You may say that humanizing your clients too much will hurt your ability to assess their financials, but I would argue the exact opposite. Yes, there is a portion of accounting that requires clinical data analysis, even when it comes to advisory services. That work is enhanced by human connection, not hampered by it. It provides context that allows you to provide actionable, resonant advice in service of your clients.
Meet clients where they’re comfortable
Just as surely as we’ve changed the nature of our messages, we’ve transformed how those messages are delivered. The fact that Zoom weddings are now a common occurrence goes to show how quickly these changes are being adopted. There will come a time when meeting virtually is no longer a prudent health decision, but our new variety of communication tools is here to stay.
Some of your clients may be tech-savvy. Others may be dying to meet you in person again and trying to figure out a responsible way to do so. One group of clients may prefer written communication via email, another meeting via Zoom, and yet another via a quick text before an extended phone call. The combinations are endless, but if you can figure out the recipe that works for each of your clients, you’ll find reaching them easier than ever before.
Be willing to have the tough conversations
The stress that the pandemic has put on businesses worldwide has led to some serious heart-to-hearts between clients and services providers of all kinds. I’m willing to wager that you’ve had at least one such discussion with a client of your own. Broaching topics like downsizing and applying for government aid is no easy task. Once you’ve crossed that bridge, nothing is off limits.

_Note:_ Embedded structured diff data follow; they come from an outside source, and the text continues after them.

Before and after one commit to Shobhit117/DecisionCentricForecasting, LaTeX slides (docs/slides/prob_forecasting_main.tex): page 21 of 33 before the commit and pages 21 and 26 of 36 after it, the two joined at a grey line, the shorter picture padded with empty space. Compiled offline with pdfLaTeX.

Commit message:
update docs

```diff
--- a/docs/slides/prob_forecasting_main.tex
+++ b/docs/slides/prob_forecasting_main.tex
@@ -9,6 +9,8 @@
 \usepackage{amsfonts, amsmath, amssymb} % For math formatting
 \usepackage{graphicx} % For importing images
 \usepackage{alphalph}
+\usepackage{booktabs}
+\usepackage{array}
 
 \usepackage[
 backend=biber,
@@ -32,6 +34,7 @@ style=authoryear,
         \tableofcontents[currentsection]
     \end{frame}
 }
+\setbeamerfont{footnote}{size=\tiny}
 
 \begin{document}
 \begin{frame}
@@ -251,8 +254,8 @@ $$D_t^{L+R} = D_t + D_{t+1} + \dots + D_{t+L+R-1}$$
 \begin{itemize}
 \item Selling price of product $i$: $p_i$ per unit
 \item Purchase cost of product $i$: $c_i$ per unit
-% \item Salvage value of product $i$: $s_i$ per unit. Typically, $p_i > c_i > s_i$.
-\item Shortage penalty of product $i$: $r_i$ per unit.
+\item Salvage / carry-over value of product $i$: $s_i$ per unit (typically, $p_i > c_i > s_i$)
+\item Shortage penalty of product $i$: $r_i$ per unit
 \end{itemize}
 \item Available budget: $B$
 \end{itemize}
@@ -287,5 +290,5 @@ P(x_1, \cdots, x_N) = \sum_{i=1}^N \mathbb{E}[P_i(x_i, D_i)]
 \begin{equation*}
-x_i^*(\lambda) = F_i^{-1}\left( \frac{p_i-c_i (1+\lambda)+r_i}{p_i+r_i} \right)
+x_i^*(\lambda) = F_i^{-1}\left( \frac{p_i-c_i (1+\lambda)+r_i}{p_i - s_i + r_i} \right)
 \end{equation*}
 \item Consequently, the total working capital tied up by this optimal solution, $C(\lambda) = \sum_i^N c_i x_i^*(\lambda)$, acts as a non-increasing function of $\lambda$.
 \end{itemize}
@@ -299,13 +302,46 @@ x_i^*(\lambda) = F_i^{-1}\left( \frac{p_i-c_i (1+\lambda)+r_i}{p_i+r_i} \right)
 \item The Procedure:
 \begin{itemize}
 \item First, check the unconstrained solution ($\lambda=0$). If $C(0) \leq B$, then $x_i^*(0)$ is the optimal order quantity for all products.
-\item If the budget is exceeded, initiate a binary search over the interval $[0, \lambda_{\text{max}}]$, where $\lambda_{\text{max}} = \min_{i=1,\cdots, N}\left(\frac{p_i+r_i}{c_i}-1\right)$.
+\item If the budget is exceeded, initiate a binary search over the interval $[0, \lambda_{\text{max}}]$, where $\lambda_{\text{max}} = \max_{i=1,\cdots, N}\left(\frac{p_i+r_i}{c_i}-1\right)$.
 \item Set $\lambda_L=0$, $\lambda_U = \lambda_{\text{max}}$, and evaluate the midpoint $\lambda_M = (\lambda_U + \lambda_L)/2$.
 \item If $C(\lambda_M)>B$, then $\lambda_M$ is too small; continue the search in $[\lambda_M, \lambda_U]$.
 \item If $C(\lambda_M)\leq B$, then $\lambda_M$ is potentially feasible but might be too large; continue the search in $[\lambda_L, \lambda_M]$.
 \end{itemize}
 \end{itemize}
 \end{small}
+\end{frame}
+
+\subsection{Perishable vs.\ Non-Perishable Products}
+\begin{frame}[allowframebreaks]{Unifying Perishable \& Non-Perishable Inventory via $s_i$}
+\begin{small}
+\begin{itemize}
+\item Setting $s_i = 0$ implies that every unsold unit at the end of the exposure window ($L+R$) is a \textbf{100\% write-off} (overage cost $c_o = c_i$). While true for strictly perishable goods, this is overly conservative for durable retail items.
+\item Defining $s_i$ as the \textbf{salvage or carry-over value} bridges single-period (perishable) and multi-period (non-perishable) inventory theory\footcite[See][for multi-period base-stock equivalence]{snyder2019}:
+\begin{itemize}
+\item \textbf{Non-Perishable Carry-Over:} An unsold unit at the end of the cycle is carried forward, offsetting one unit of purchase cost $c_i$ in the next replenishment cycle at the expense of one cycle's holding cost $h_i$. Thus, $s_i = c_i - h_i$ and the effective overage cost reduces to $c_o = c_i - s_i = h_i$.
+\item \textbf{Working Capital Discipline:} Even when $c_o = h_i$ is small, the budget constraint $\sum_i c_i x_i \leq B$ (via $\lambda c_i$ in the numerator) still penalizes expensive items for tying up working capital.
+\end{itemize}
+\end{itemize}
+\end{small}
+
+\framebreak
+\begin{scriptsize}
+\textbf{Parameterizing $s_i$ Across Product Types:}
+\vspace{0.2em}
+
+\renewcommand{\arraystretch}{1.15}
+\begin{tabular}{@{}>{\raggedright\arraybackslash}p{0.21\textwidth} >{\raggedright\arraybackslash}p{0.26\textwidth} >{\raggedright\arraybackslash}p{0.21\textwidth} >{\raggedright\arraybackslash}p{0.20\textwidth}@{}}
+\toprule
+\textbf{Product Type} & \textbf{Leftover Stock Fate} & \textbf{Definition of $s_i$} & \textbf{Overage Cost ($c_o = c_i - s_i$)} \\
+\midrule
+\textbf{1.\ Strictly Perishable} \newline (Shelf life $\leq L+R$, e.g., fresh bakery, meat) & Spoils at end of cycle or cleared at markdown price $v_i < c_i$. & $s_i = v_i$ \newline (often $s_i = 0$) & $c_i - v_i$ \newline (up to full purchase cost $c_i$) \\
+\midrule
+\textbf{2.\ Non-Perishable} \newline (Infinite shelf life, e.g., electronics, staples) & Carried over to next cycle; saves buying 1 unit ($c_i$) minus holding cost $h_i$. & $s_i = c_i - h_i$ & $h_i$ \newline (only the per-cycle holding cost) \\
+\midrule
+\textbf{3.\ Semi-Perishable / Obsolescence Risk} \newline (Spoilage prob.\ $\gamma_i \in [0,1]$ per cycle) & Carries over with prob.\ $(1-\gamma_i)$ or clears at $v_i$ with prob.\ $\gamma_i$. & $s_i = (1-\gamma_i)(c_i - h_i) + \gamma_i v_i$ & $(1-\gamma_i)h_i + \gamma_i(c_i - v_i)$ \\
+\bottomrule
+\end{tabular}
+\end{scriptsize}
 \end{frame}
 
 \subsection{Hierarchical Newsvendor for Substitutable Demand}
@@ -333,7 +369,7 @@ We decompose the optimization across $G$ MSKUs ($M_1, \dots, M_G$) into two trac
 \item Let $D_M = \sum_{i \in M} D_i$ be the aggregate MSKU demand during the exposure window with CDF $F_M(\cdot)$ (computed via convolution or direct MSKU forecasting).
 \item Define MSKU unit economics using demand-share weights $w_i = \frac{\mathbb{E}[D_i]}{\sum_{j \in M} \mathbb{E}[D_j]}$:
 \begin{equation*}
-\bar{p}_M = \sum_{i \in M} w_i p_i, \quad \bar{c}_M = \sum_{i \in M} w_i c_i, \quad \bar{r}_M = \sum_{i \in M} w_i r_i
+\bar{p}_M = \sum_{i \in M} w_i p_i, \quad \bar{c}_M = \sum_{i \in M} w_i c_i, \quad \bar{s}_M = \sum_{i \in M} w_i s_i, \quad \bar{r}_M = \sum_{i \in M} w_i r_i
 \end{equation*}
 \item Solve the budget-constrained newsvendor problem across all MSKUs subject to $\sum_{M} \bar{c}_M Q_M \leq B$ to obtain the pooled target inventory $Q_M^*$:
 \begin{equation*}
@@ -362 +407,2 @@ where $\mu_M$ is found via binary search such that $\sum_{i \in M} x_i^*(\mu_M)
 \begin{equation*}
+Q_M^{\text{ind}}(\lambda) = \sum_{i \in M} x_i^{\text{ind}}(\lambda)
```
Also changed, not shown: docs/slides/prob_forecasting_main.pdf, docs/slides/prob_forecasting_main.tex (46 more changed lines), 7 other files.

This openness allows you to be a better accountant to your clients. It gives you more information to work with and more of an impetus to provide powerful insights. While we’d all like to provide such insights under rosier circumstances, we can’t forget what the challenges of 2020 have taught us. With what you’ve learned and experienced this year, you can build stronger client relationships than ever. Don’t miss the opportunity.